Excerpts from a dataset:
---+---

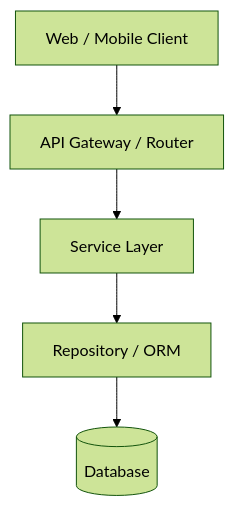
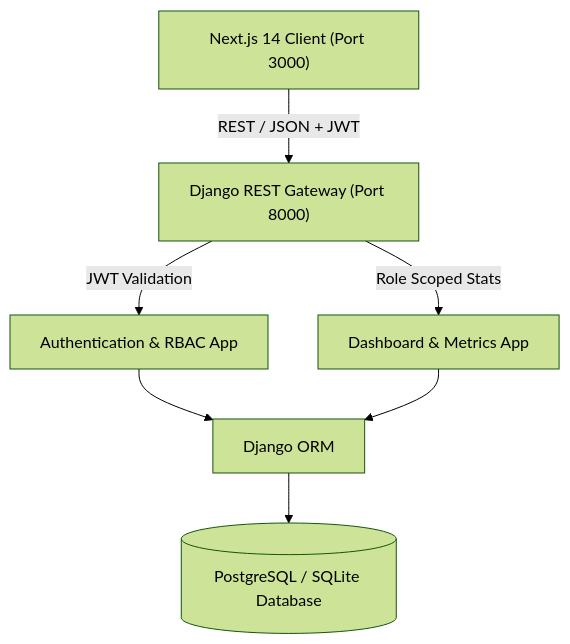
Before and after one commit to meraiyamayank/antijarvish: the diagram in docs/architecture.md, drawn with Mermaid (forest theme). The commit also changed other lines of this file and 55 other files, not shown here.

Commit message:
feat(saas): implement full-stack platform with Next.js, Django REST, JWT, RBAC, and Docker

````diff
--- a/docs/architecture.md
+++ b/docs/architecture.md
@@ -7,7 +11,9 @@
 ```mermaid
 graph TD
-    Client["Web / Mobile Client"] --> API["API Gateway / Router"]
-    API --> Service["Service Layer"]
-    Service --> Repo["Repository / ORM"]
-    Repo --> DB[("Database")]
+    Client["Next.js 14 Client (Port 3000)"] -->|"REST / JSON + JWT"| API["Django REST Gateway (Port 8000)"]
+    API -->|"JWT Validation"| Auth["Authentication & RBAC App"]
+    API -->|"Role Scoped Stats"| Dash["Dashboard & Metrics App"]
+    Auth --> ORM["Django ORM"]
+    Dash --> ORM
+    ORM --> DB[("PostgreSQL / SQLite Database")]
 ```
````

---+---

Keep the pictures out and write out the records exactly.

Before and after one commit to meraiyamayank/antijarvish: the diagram in docs/architecture.md, drawn with Mermaid (forest theme). The commit also changed other lines of this file and 55 other files, not shown here.

Commit message:
feat(saas): implement full-stack platform with Next.js, Django REST, JWT, RBAC, and Docker

````diff
--- a/docs/architecture.md
+++ b/docs/architecture.md
@@ -7,7 +11,9 @@
 ```mermaid
 graph TD
-    Client["Web / Mobile Client"] --> API["API Gateway / Router"]
-    API --> Service["Service Layer"]
-    Service --> Repo["Repository / ORM"]
-    Repo --> DB[("Database")]
+    Client["Next.js 14 Client (Port 3000)"] -->|"REST / JSON + JWT"| API["Django REST Gateway (Port 8000)"]
+    API -->|"JWT Validation"| Auth["Authentication & RBAC App"]
+    API -->|"Role Scoped Stats"| Dash["Dashboard & Metrics App"]
+    Auth --> ORM["Django ORM"]
+    Dash --> ORM
+    ORM --> DB[("PostgreSQL / SQLite Database")]
 ```
````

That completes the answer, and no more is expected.